The questionable practice of "good behaviour contracts" has been thrown into renewed prominence by the case of a five-year-old child, permanently excluded from Wellacre Infants School in Greater Manchester because his parents reasonably refused to allow him to execute such a document.
It has further been spotlighted by the National Association of Head Teachers' call for some greater statutory force, not clearly specified, to be accorded to such arrangements, and for them to be extended to all schools, an appeal recently endorsed by David Hart, the association's general secretary, on Radio 4's The World at One.

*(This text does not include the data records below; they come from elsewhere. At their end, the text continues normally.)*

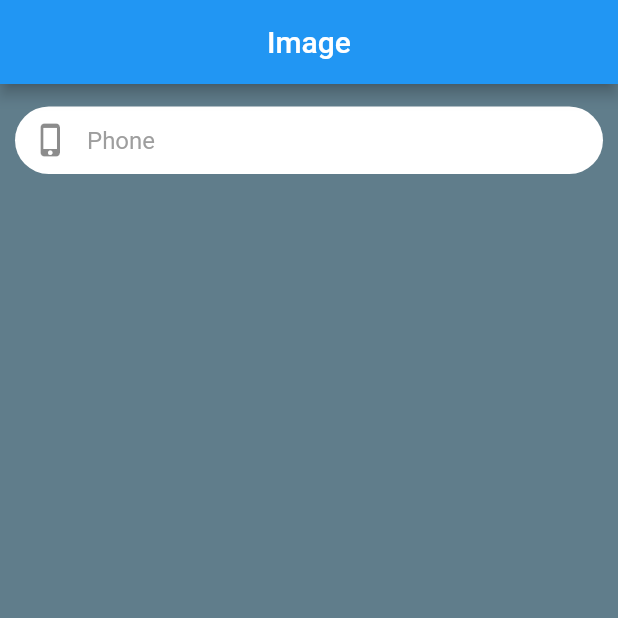
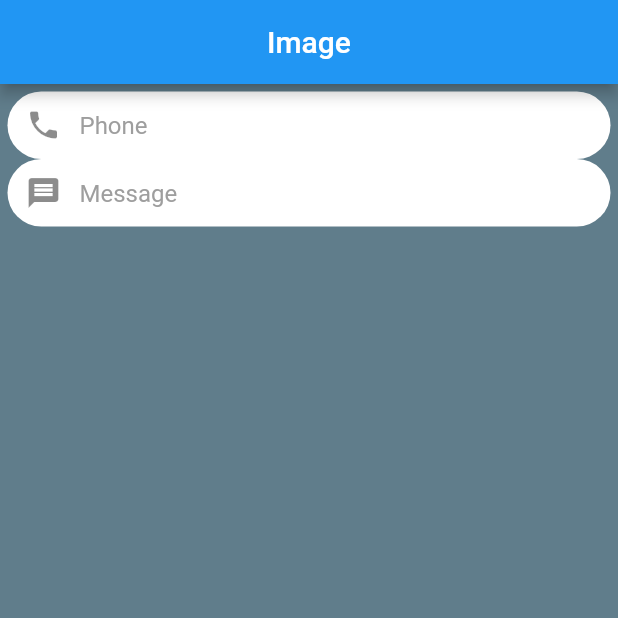
Before and after one commit to FirdavsSayidov/best, a Flutter app: the screen it shows after launch, on a phone screen of 412 x 824 dp, the top half of it. Run offline on Flutter 3.47's test engine with Material 2 defaults, Android fonts, the phone set to English and light mode, and no system bars.

Commit message:
skjnskd akdnksaca kajdnka

```diff
--- a/lib/pages/Homepage.dart
+++ b/lib/pages/Homepage.dart
@@ -40,41 +40,41 @@ class _HomePageState extends State<HomePage> {
       appBar: AppBar(
         title: Center(child: Text('Image')),
       ),
-    body: Container(
-      padding: EdgeInsets.all(10),
 
+      body: Container(padding: EdgeInsets.all(5),
         child: Column(
           children: [
-         SizedBox(height: 5,),
-          /*Container(height: 45,decoration: BoxDecoration( borderRadius: BorderRadius.circular(22.5),
-              color: Colors.white
+            Container( height: 45, width: double.infinity,
+              decoration: BoxDecoration(
+                borderRadius: BorderRadius.circular(22.5),color: Colors.white
+              ),
+              child: const TextField(
+                decoration: InputDecoration(
+                  hintText: "Phone",
+                  hintStyle: TextStyle(color:Colors.grey),
+                  prefixIcon: Icon(Icons.phone),
+                  border: InputBorder.none
+
+                ),
+              ),
+            ),
+            Container(
+              height: 45,
+              width: double.infinity,
+              decoration: BoxDecoration(
+                color: Colors.white,borderRadius: BorderRadius.circular(22.5),
               ),
               child: TextField(
                 decoration: InputDecoration(
-                  hintText: "Phone",
                   hintStyle: TextStyle(color: Colors.grey),
-                  border: InputBorder.none,
-                  prefixIcon: Icon(Icons.phone_iphone,color: Colors.grey,)
+                  hintText: 'Message',
+                  prefixIcon: Icon(Icons.message),
+                  border: InputBorder.none
                 ),
               ),
-          )*/
-          Container( height: 45, decoration:BoxDecoration(
-            borderRadius: BorderRadius.circular(22.5),color: Colors.white
-          ),
-            child: TextField(
-              decoration: InputDecoration(
-                hintText: 'Phone',
-                hintStyle: TextStyle(color: Colors.grey),
-                border: InputBorder.none
-                  , prefixIcon: Icon(Icons.phone_iphone)
-
-              ),
-            ),
-
             )
           ],
         ),
-
       ),
 
         );
```
Lines whose indentation alone changed are shown as unchanged.
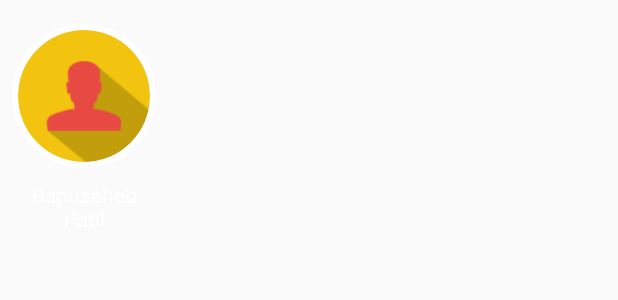
After one commit to bapspatil/Pantheon, an Android app: the layout rv_team_member.xml on its own in the app's theme, with its tools: preview values and no code run, on a phone screen of 412 x 824 dp. The commit adds this screen. Shown: the top 300 px of the screen. Run offline under Robolectric (Android 15) with nearby library versions, the light colour scheme and no system bars.

Commit message:
Set up RecyclerView for team info

```diff
--- a/app/build.gradle
+++ b/app/build.gradle
@@ -42,6 +42,7 @@ dependencies {
     implementation "com.squareup.retrofit2:converter-gson:2.3.0"
     implementation "com.google.code.gson:gson:2.8.2"
     implementation "org.aviran.cookiebar2:cookiebar2:1.0.5"
+    implementation "de.hdodenhof:circleimageview:2.2.0"
 
     annotationProcessor "com.jakewharton:butterknife-compiler:8.8.1"
     annotationProcessor "com.github.bumptech.glide:compiler:4.4.0"
--- /dev/null
+++ b/app/src/main/res/layout/rv_team_member.xml
@@ -0,0 +1,30 @@
+<?xml version="1.0" encoding="utf-8"?>
+<LinearLayout
+    xmlns:android="http://schemas.android.com/apk/res/android"
+    xmlns:app="http://schemas.android.com/apk/res-auto"
+    xmlns:tools="http://schemas.android.com/tools"
+    android:layout_width="wrap_content"
+    android:layout_height="wrap_content"
+    android:layout_margin="8dp"
+    android:orientation="vertical">
+
+    <de.hdodenhof.circleimageview.CircleImageView
+        android:id="@+id/avatar_iv"
+        android:layout_width="96dp"
+        android:layout_height="96dp"
+        android:layout_marginTop="8dp"
+        android:layout_gravity="center"
+        app:civ_border_color="#FFF"
+        app:civ_border_width="4dp"
+        tools:src="@drawable/user_placeholder"/>
+
+    <TextView
+        android:id="@+id/name_tv"
+        android:layout_width="96dp"
+        android:layout_height="wrap_content"
+        android:layout_gravity="center"
+        android:padding="8dp"
+        android:gravity="center"
+        android:textColor="#FFF"
+        tools:text="Bapusaheb Patil"/>
+</LinearLayout>
```
Also changed, not shown: app/src/main/AndroidManifest.xml (+8 -1 lines), app/src/main/java/bapspatil/pantheon/adapters/TeamRecyclerViewAdapter.java (added, +65 -0 lines), app/src/main/java/bapspatil/pantheon/ui/TeamActivity.java (+45 -1 lines), app/src/main/res/layout/activity_team.xml (+15 -2 lines).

While the practice is not new, it is not, as David Hart evidently believes, well-established and uncontroversial. Analysis shows the current use of such documents to be unauthorised, clandestine and legally ineffective. What is new about the NAHT's present call is the idea of requiring pupils at large to subscribe to "contracts", rather than just selected trouble-makers.
Although the Government's response to this appeal is as yet uncertain, the present law governing the practice which is only relevant to over-subscribed schools, is set out accurately enough in DFEE circular 696.

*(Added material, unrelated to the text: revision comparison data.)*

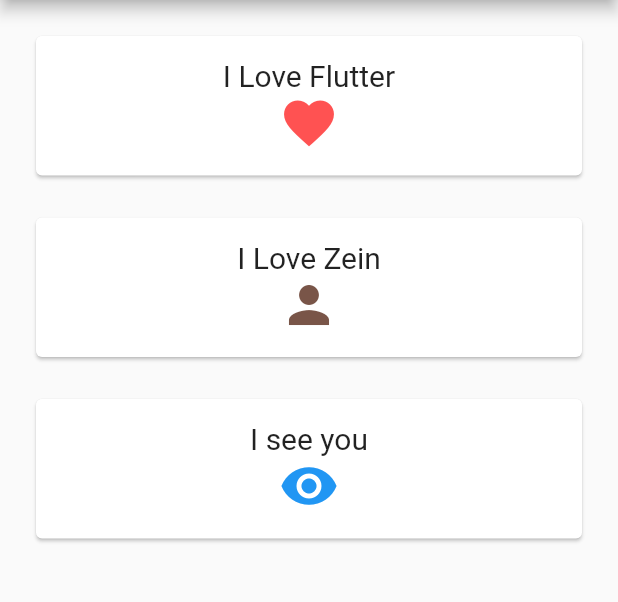
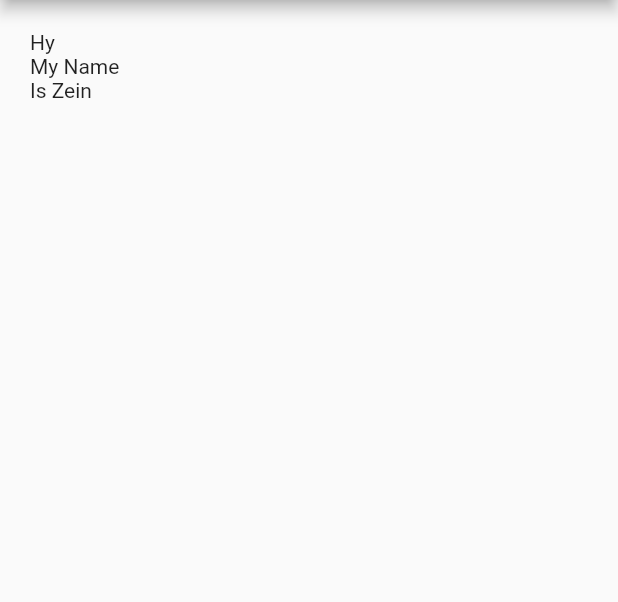
Before and after one commit to gzeinnumer/stateless_widgets_flutter_02, a Flutter app: the screen it shows after launch, on a phone screen of 412 x 824 dp, the part 84-686 px from its top. Run offline on Flutter 3.47's test engine with Material 2 defaults, Android fonts, the phone set to English and light mode, and no system bars.

Commit message:
Update main.dart

```diff
--- a/lib/main.dart
+++ b/lib/main.dart
@@ -17,53 +17,13 @@ class MyStatelessWidget extends StatelessWidget{
         child: new Column(
           crossAxisAlignment: CrossAxisAlignment.stretch,
           children: <Widget>[
-            // new Text("Hy"),
-            // new Text("My Name"),
-            // new Text("Is Zein")
-            new MyCard(
-              title: new Text("I Love Flutter", style: new TextStyle(fontSize: 20.0)),
-              icon: new Icon(Icons.favorite, size: 40.0, color: Colors.redAccent,)
-            ),
-            new MyCard(
-              title: new Text("I Love Zein", style: new TextStyle(fontSize: 20.0),),
-              icon: new Icon(Icons.person, size: 40.0, color: Colors.brown )
-            ),
-            new MyCard(
-              title: new Text("I see you", style: new TextStyle(fontSize: 20.0),),
-              icon: new Icon(Icons.visibility, size:40.0, color:Colors.blue)
-            )
+            new Text("Hy"),
+            new Text("My Name"),
+            new Text("Is Zein")
+
           ],
         ),
       ),
     );
   }
 }
-
-class MyCard extends StatelessWidget{
-  MyCard({this.title, this.icon});
-
-  final Widget title;
-  final Widget icon;
-
-  @override
-  Widget build(BuildContext context) {
-    // TODO: implement build
-    return new Container(
-      padding: new EdgeInsets.only(bottom: 20.0),
-      child: new Card(
-        child: new Container(
-          padding: new EdgeInsets.all(15.0),
-          child: new Column(
-            children: <Widget>[
-              // new Text("I Love FLutter"),
-              // new Icon(Icons.favorite)
-
-              this.title,
-              this.icon
-            ],
-          ),
-        ),
-      ),
-    );
-  }
-}
```
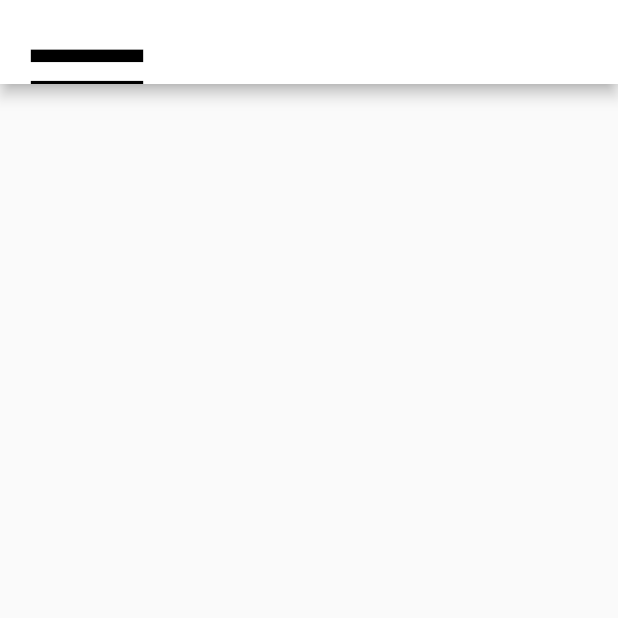
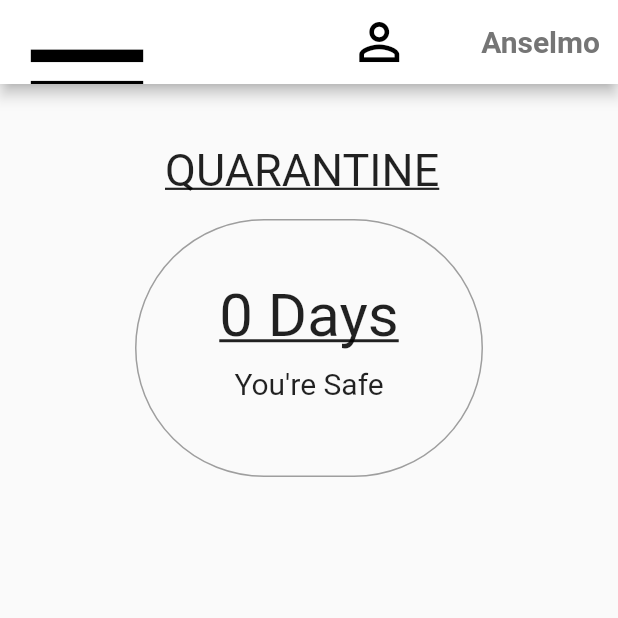
Before and after one commit to team-cobeed/CobeedApp, a Flutter app: the homePage screen opened directly, on a phone screen of 412 x 824 dp, the top half of it. Run offline on Flutter 3.47's test engine with Material 2 defaults, Android fonts, the phone set to English and light mode, and no system bars.

Commit message:
10/21/2020 Ansel's update

```diff
--- a/lib/home_screen.dart
+++ b/lib/home_screen.dart
@@ -1,3 +1,4 @@
+import 'package:cobeed_app/drawer_screen.dart';
 import 'package:flutter/material.dart';
 import 'index_screen.dart';
 
@@ -12,25 +13,83 @@ class homePage extends StatelessWidget{
             color: Colors.black, //change your color here
             size: 100.00,
           ),
+          actions: <Widget>[
+            Container(
+              child: IconButton(
+                icon: Icon(
+                  Icons.perm_identity,
+                  size: 40,
+                ),
+                onPressed: () {
+                  // do something
+                },
+              ),
+            ),
+            Container(
+                margin: EdgeInsets.fromLTRB(10, 16, 12, 16),
+                child: Text(
+                  "Anselmo",
+                  style: TextStyle(
+                    fontSize: 20,
+                    fontWeight: FontWeight.bold,
+                    color: Colors.grey[600],
+                  ),
+                ),
+            )
+
+          ],
         ),
-        drawer: Container(
-          width: 500,
-          child: Drawer(
+          body: Center(
             child: ListView(
-              padding: EdgeInsets.zero,
-              children: <Widget> [
-                  Container(
-                    margin: EdgeInsets.fromLTRB(0, 40, 350, 0),
-                    child: IconButton(icon: Icon(
-                            Icons.arrow_back,
-
-                      ),
+              padding: EdgeInsets.all(10),
+              children: <Widget>[
+                Container(
+                  margin: EdgeInsets.fromLTRB(100, 30, 0, 15),
+                  child: Text(
+                    "QUARANTINE",
+                    style: TextStyle(
+                      fontSize: 30,
+                      decoration: TextDecoration.underline,
                     ),
                   ),
+                ),
+                Container(
+                  margin:  EdgeInsets.fromLTRB(80, 0, 80, 0),
+                  padding:  EdgeInsets.fromLTRB(0, 40,0, 50),
+                  child: Column(
+                    children: <Widget> [
+                      Container(
+                        child: Text(
+                          "0 Days",
+                          style: TextStyle(
+                            fontSize: 40,
+                            decoration: TextDecoration.underline,
+                          ),
+
+                        ),
+                      ),
+                      Container(
+                        margin: EdgeInsets.only(top: 10),
+                        child: Text(
+                          "You're Safe",
+                          style: TextStyle(
+                            fontSize: 20,
+
+                        ),
+                        ),
+                      ),
+                    ],
+                  ),
+                  decoration: BoxDecoration(
+                      borderRadius: BorderRadius.circular(160),
+                      border: Border.all(color: Colors.grey)
+                  ),
+                )
               ],
             ),
           ),
-        ),
+        drawer: drawerPage()
+
       );
   }
 }
```
Also changed, not shown: lib/drawer_screen.dart (added, +135 -0 lines).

While unwillingness to enter into such a document cannot generally be made grounds for not allocating a place, if a particular school is over-subscribed it can become the basis for prioritising applicants, hence in effect for disallowing those children on whose behalf no such "contract" has been completed.
These are not, in fact, contracts at all in any sense in which the law understands the term. There is no obligation on the school's part beyond that which it is already obliged to deliver, to set against that which is sought from the child or his parent. As a wholly unilateral commitment, and one moreover where the person principally committed is a minor, the law has much to say about the enforceability or otherwise of such a document.
Because, until now, it is believed that the practice has only been significantly adopted in relation to re-entry following exclusion, the problems attendant on its potential application to admissions may not have been noticed.
If it were to become widespread, and the present restriction to over-subscribed schools to be removed by law, what course of action would be left to a local authority in respect of a child unwilling to "sign up" and thus refused admission to any of the authority's maintained schools - allocation to a pupil referral unit?
The implication necessarily seems to be that the local authority's present power in Section 13 of the 1993 Act to get round this, by directing a school to take a child for whom no place could otherwise be found, would be abrogated. Even if the scheme were not to be extended to under-subscribed schools, the mere fact of its wholesale adoption by the over-subscribed must necessarily introduce an additional, routine complication into the annual admissions process, extending the timetable for this.
The real imponderable is what happens where such a document has been entered into and the child infringes its requirements. For if it has no observable consequence, the entire exercise is otiose. It seems to be erroneously imagined by the proponents of such "contracts" that they empower the school to proceed in a manner which without the document would have been unlawful.
But contracts do not purport to lay down any new sanctions: the redress for a breach remains, as already available for any sufficient misbehaviour, exclusion, either short-term or permanent, with the statutory appeal rights attendant on that punishment.
A properly instructed appeal committee ought always to reinstate a child where the school has simply relied on breach of the document without attempting a proper balance of the gravity of the offence and the severity of the punishment. It could be proposed that such a committee should be obliged to accept breach pure and simple as prima-facie evidence of behaviour justifying exclusion, subject to rebuttal upon investigation by the committee. But this would be a minutely small nut to be cracked by such a statutory sledgehammer. Exclusion apart, the document would add nothing to a school's existing disciplinary powers.
One can hardly imagine any new law exacting damages from the parent, although the model of coercing children through sanctions against a parent does exist, in respect of truancy.
The law is, in fact, far clearer in respect of the primary area in which such "contracts" are being operated at present - the situation of a child following exclusion. At the end of a fixed-term exclusion, or after reinstatement by appeal process following a permanent exclusion, a registered pupil has an absolute entitlement to be re-admitted: no signature can be required as a precondition of entry, nor refusal to sign be made grounds for further exclusion.
If this is what is being proposed, Mr Hart's interview clouded the issue. The Secretary of State's direction under sections 68 or 99 of the 1944 Act would lie against any such abuse of its functions by the school. The common custom of imposing such a requirement as a means of impressing recalcitrant children (or lackadaisical parents) with the gravity of their situation is, in my view, improper.
It attempts to coerce by falsehood, disguising from the uninstructed that the school would be exceeding its powers by relying on a piece of paper to justify anything otherwise unjustified. A responsible institution should not bluff pupils: the relationship should be based on clear, mutually understood legal rules.
Lance Haward is a consultant in education law